In an online panel discussion organised by H+K and law firm White & Case’s Brussels offices, H+K’s Alain Berger, White & Case’s James Killick and ArcelorMittal’s Ana Escobedo discussed the potential impact of the European Commission’s new white paper on levelling the playing field as regards foreign subsidies.
On 08 July H+K Strategies Brussels and White & Case LLP held an online webinar discussion on the European Commission’s recent white paper proposing to level the playing field for foreign subsidies in the Single Market through a series of measures at both the EU and member-state level.
Panellists James Killick (White & Case), Ana Escobedo (ArcelorMittal) and Alain Berger (H+K Strategies) provided key insights on the potential impact of the white paper from a legal, industry and public affairs perspective. The discussion was moderated by White & Case’s Mark Powell.
“A level of discrimination exists in the current global context. When you are a foreign subsidiary in the EU you know that everybody is treated equally within European subsidy rules”, said H+K Strategies’ Alain Berger. “The difference is that in certain other countries in the world you do not get the same level of market access if your organisation is not from that country. This unfair situation leads to discrimination, a lack of reciprocity and calls for some sort of regulation. The mere fact that the European Commission is launching this regulatory exercise on foreign subsidies is already generating attention in Beijing, Washington and New Delhi, which is good.”
James Killick from White & Case added: “This new form of merger control could be very significant, as it comes on top of normal merger control and FDI. We need to be very clear on what the rules are, and to ensure that the system is workable.”
“From a global steel production perspective, we see these proposed measures as a useful tool in closing loopholes in the existing EU-level regulations. We must take action through domestic regulations to tackle these issues”, said Ana Escobedo from ArcelorMittal.
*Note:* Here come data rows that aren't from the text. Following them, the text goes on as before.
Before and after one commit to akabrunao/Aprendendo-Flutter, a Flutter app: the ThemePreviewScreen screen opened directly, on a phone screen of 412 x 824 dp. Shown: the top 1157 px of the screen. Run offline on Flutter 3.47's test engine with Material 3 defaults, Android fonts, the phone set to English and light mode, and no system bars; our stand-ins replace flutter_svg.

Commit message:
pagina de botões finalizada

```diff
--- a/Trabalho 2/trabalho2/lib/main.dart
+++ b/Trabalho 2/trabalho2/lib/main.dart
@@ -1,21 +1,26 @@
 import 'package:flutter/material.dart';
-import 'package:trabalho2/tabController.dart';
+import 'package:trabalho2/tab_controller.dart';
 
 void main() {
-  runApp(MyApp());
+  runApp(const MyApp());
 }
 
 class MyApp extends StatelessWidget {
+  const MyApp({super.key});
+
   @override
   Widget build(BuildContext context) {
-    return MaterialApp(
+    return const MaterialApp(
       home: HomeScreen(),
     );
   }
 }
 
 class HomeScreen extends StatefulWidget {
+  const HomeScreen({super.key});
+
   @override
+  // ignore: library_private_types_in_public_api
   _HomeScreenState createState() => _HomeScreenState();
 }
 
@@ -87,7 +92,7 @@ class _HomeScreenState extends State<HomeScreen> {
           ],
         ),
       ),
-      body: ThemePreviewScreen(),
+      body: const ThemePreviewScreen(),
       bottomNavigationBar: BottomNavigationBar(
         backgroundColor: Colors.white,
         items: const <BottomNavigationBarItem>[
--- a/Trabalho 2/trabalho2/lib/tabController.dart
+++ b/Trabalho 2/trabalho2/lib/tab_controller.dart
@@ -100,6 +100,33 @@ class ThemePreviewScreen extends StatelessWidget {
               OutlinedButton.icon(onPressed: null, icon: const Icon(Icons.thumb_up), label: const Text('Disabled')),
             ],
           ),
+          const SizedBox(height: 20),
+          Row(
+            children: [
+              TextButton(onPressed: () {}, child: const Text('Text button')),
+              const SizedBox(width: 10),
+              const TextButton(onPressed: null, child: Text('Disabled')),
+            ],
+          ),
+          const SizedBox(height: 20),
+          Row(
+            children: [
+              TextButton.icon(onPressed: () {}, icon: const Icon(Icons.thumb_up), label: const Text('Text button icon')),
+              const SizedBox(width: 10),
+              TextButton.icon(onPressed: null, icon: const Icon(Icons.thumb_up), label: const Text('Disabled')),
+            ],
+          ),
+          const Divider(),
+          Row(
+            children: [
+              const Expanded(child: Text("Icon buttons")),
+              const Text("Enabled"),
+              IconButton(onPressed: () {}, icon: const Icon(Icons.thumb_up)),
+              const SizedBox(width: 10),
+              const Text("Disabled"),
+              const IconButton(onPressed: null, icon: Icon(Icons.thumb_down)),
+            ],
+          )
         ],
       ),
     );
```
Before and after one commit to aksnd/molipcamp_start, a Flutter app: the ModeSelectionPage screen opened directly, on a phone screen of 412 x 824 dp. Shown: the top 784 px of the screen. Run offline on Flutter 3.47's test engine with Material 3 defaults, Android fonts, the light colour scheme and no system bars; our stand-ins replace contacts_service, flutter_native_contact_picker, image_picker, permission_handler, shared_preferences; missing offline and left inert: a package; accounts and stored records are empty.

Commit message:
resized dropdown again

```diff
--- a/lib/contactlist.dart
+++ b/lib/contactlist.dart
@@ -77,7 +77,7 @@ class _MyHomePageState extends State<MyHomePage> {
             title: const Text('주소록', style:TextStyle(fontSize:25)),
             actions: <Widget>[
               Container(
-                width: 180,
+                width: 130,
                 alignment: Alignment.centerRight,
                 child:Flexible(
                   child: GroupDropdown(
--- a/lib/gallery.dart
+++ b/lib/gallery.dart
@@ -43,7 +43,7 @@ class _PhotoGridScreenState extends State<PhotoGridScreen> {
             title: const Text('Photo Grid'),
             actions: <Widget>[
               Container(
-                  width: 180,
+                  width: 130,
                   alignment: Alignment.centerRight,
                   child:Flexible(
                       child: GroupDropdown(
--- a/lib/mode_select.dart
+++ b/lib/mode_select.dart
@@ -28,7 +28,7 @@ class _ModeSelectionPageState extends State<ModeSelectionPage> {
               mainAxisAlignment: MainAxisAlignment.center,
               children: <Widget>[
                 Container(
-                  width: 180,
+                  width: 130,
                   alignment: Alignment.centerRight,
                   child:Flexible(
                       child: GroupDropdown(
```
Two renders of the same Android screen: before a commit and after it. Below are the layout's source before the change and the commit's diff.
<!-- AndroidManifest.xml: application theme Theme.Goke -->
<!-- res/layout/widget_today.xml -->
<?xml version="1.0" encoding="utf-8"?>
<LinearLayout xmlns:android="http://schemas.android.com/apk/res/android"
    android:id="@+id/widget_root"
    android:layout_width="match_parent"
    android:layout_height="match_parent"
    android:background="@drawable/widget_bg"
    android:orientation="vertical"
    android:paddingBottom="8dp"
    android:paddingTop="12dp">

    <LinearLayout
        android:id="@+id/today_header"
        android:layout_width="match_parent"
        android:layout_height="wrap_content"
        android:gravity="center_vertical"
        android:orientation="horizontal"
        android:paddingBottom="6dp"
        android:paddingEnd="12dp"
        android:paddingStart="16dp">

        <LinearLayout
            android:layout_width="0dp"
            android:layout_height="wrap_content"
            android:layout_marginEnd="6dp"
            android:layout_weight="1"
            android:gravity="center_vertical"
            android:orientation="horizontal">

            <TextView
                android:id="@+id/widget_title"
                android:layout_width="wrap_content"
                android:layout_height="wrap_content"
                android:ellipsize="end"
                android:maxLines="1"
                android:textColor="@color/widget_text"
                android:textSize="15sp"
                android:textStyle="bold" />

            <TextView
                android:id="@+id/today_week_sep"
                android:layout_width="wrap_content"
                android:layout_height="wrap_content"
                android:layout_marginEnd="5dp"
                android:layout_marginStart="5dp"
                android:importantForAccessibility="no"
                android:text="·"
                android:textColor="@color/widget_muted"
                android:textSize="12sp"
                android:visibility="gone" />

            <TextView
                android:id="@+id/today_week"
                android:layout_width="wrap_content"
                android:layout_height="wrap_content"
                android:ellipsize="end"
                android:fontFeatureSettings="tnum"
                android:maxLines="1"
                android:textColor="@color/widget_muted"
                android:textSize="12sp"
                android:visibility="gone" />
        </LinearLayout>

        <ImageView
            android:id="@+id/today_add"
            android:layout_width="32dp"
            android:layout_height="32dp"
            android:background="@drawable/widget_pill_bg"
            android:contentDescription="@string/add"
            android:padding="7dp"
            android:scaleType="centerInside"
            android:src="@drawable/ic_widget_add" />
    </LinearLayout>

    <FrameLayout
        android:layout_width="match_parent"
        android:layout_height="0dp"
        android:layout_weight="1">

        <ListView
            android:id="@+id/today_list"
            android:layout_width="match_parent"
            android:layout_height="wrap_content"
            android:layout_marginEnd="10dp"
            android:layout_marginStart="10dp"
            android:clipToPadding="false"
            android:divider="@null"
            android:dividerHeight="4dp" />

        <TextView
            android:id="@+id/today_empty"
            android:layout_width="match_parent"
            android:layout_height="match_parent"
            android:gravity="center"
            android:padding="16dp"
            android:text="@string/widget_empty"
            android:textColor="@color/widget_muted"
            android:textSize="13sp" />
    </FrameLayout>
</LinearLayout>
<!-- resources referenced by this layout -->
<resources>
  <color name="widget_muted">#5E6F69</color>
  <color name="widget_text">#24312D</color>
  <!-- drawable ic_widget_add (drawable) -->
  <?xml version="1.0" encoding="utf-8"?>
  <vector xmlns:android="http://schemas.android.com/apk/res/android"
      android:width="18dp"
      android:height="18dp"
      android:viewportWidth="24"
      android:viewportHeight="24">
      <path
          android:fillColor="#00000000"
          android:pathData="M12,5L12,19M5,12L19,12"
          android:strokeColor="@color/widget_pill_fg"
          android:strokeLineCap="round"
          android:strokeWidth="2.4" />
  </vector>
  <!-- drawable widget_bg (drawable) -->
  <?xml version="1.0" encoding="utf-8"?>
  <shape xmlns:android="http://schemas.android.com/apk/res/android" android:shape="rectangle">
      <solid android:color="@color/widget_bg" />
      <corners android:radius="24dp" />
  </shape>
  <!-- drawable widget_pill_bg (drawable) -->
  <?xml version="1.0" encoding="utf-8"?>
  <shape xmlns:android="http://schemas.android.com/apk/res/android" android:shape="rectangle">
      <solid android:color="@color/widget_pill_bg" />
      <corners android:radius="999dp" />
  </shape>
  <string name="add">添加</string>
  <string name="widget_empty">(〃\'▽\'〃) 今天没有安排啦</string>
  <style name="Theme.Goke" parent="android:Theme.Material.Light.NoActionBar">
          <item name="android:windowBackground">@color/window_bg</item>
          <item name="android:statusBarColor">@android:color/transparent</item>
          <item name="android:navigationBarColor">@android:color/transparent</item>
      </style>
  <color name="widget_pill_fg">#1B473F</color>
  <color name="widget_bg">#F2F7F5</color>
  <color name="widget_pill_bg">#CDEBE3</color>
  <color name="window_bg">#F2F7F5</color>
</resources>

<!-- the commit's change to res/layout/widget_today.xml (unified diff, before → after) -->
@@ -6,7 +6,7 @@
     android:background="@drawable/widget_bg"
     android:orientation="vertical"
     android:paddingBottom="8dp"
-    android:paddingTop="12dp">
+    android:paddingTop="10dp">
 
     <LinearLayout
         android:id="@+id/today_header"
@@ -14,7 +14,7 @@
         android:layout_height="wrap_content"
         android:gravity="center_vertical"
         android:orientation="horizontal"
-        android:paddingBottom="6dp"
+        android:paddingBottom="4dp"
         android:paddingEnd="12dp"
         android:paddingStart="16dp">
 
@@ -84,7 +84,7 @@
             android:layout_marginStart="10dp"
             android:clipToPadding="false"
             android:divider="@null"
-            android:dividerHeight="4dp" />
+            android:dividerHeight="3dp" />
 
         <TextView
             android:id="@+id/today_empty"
The panellists concluded by emphasising that this is the beginning of a long process where the devil is in the details and clearly-defined rules constructed on broad stakeholder consultation will be key to success.